Ju Hui Judy Han is an assistant professor in gender studies at the University of California, Los Angeles. An interdisciplinary cultural geographer, she is interested in religion, mobilities, and difference. Before taking part in the panel discussion for “How Have Women’s Protests Changed History?,” the first of a three-event Zócalo/Natural History Museum of Los Angeles County series, she stopped by the green room to talk about her lifelong love of comic books, how L.A.’s multilingual culture fills her with curiosity and humility, and why the best piece of advice she ever received was to get a dog.
How did you get into trouble when you were a kid?
I went to elementary school in Korea. Ordinarily, I was a total rule abider. But I surprised my teachers because I would do these pranks. So, in second grade, it must have been for April Fool’s, I convinced the whole class, which was 65 students, to turn their chairs around. I can imagine why the teacher was pissed when she came in. We ended up having to do bunny hops around the school yard as punishment.
What’s your favorite thing about Los Angeles?
I like the multilingual space that living in L.A. forces you to get used to. Unless you’re some sort of polyglot who speaks a bunch of languages, living in L.A. you actually don’t understand a lot of things that you see or hear, whether it’s signage or conversations. Of course, a language gap is not always a good thing, and that’s often part of the multilingual experience people focus on, but also, I think it’s an interesting challenge, where you have to learn to communicate with people where there’s very little shared in common. I find that to be very exhilarating. When I think about L.A., that’s what I think about: fractured glimpses of interesting lives.
What do you do to decompress?
Dog parks. I don’t like dog parks the way some people like dog parks, to socialize with other humans. I just want to let the dog off leash, have my hands free, and just watch how adorable and interesting and amazing dogs are. If I could do that for a half hour every day, I’d be a very happy human being.

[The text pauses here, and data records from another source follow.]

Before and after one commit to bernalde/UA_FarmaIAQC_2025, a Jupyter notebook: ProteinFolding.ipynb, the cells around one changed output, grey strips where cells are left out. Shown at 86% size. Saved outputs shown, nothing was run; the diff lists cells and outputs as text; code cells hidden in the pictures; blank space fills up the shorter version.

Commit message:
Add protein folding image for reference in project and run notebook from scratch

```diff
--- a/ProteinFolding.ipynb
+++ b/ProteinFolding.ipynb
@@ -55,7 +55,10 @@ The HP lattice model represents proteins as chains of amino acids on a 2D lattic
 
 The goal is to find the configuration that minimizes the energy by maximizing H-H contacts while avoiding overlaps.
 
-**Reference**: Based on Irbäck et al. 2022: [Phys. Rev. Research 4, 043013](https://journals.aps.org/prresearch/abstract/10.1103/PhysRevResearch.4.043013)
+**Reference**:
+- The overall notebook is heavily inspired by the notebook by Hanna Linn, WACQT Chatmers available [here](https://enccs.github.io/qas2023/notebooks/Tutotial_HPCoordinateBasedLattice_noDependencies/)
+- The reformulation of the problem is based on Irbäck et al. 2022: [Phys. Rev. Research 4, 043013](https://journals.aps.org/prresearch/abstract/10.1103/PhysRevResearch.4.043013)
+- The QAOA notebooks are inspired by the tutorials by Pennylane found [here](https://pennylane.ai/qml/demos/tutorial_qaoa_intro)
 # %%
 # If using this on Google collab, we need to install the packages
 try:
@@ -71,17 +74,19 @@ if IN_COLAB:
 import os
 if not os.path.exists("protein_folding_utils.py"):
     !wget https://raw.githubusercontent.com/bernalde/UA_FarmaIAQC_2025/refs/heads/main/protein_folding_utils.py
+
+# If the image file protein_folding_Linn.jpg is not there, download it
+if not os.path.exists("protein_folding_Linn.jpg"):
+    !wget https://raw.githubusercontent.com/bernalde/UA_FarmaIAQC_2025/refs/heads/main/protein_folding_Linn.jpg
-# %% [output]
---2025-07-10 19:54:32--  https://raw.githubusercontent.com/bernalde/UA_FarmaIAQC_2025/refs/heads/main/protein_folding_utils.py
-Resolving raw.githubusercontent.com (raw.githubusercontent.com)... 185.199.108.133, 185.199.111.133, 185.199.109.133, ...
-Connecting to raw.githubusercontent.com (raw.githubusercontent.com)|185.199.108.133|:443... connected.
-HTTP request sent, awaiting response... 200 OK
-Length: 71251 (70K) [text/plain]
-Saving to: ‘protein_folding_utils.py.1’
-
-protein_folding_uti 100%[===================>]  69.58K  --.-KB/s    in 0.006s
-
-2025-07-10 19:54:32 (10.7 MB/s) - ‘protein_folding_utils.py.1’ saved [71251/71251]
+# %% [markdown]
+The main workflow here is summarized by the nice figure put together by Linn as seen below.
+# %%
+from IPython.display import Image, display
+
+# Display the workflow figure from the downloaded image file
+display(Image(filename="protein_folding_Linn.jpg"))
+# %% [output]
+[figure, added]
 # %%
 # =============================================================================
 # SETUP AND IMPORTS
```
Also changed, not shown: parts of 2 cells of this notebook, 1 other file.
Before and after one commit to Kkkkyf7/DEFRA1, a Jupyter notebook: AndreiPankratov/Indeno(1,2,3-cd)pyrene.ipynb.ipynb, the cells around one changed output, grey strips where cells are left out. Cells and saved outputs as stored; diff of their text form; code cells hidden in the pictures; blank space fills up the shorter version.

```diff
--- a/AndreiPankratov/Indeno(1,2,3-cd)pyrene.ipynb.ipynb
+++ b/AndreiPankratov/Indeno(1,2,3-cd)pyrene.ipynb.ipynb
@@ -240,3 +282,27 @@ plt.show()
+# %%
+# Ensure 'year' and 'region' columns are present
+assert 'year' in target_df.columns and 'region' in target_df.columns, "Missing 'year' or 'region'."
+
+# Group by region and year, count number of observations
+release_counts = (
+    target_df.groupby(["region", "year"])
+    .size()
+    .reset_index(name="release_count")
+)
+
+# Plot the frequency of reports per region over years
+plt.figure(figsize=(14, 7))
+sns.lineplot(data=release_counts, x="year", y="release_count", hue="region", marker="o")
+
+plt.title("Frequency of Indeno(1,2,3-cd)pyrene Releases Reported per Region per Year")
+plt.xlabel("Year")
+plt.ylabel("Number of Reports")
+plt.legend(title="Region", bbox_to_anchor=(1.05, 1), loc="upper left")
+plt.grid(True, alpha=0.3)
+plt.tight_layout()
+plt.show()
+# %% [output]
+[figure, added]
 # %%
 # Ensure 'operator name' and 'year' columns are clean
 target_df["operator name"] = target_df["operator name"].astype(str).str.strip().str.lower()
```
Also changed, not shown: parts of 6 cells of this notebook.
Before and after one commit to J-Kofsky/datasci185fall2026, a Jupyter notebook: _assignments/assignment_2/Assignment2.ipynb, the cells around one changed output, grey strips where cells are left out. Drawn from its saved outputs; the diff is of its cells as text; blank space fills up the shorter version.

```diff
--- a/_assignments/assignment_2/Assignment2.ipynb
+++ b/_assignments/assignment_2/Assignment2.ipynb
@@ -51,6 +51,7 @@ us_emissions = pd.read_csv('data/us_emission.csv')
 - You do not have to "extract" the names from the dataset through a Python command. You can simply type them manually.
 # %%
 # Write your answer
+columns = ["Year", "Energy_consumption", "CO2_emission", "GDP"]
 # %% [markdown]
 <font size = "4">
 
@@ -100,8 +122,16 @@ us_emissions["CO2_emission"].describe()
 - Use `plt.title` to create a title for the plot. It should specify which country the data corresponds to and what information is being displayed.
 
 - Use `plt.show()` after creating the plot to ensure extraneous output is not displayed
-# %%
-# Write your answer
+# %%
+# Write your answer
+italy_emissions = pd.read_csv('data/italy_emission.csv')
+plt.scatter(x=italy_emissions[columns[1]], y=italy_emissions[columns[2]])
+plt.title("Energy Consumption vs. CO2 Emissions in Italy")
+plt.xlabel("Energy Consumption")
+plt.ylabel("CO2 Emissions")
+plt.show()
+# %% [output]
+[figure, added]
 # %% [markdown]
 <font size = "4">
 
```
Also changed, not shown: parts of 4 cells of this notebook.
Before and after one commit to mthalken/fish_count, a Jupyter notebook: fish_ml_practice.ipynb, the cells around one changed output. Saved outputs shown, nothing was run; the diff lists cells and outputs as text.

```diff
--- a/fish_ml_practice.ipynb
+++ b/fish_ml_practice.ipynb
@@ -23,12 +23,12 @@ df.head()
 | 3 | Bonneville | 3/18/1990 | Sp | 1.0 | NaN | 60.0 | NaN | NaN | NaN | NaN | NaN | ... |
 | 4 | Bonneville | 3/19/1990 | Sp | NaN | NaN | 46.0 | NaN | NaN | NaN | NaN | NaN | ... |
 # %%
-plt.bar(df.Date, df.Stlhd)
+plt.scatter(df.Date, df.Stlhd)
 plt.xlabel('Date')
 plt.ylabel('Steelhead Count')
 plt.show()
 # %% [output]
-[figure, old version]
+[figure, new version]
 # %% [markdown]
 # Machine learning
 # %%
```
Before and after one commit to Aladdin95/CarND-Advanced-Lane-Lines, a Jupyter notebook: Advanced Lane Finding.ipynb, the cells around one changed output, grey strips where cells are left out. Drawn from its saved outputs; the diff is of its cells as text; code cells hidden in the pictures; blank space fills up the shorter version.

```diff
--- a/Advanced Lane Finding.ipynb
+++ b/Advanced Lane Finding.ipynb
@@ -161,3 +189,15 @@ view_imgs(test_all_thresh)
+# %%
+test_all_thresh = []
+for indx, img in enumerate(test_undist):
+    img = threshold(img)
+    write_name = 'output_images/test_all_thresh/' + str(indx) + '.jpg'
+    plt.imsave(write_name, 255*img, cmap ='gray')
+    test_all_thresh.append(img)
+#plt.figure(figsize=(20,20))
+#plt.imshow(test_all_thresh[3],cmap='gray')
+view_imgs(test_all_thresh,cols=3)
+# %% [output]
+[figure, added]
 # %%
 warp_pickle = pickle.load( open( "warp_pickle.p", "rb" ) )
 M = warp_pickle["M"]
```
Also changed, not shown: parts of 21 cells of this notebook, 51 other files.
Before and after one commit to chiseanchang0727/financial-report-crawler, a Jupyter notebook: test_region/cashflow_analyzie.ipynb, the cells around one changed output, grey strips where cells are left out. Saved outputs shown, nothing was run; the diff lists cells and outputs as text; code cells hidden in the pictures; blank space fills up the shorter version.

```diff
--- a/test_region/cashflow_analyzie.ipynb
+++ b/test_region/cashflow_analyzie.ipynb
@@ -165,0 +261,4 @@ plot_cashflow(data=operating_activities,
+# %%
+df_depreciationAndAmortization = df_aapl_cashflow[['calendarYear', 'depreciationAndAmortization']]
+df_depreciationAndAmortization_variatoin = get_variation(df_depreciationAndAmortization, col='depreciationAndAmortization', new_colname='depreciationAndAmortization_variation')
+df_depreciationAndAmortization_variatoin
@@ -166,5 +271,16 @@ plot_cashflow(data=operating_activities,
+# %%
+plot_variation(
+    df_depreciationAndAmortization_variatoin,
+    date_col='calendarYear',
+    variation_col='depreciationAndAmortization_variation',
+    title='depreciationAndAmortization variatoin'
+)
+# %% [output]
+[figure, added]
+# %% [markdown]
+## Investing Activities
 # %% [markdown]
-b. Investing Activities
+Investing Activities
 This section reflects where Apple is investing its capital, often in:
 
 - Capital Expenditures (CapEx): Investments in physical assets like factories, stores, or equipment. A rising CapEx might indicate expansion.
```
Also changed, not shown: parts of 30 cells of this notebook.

I have two dogs. One’s name is Koga. I got him when my partner and I were living in Korea for a year in 2016. He’s from a remote island off the coast of Korea, where a veterinarian was found to have rounded up street dogs and performed all these unneeded surgeries on these poor dogs. I met him in Seoul after he was rescued. He’s kind of mysterious looking. He’s small, but he looks like a red fox or something. We did a DNA test, and it turns out he’s half miniature schnauzer and half what the DNA people called “East Asian village dog,” which is basically so many breeds that they can’t even call it a breed. So, he’s some sort of a super mutt. Aji is also a rescue; she’s from the humane society in Pomona. The two are totally bonded.
What’s the best advice you ever received?
Actually, to get a dog. It was from Elaine Kim at UC Berkeley. She taught ethnic studies for a long time and retired a few years ago. I knew her as an undergraduate student. I took seven years off after college before starting grad school. I was back in Berkeley again, so I was back in touch with her. And she said: get a dog. Dogs force you to go outside more, and play, and it’ll be great for your health overall. I’ve always loved dogs so it's not like that was a new idea that she planted, but I think in some ways that’s what good advice is: it actually tells you something you maybe already know, but it’s the timing and the way they say it that you’re most likely to accept it. That’s how I got Puca, a sweet lab mix who passed away in 2016 after 14 years with me.
What are you reading right now?
I just got a shipment yesterday of three comic books from Drawn and Quarterly, a comic book publisher. One is called Moms by Yeong-shin Ma, which is about Korean moms. The second one is Year of the Rabbit by Tian Veasna, about the Khmer Rouge and the deaths and suffering that follow, and the third one is Showa 1926-1939: A History of Japan by Shigeru Mizuki.
I probably started reading comics as soon as I started reading. Comics were so common in Korea. I grew up surrounded by hundreds of different story lines unfolding. The comic books were the size of phone books. I don’t think I paid attention to where one began and one ended; in some ways, it just all blended in together, an assemblage of stories.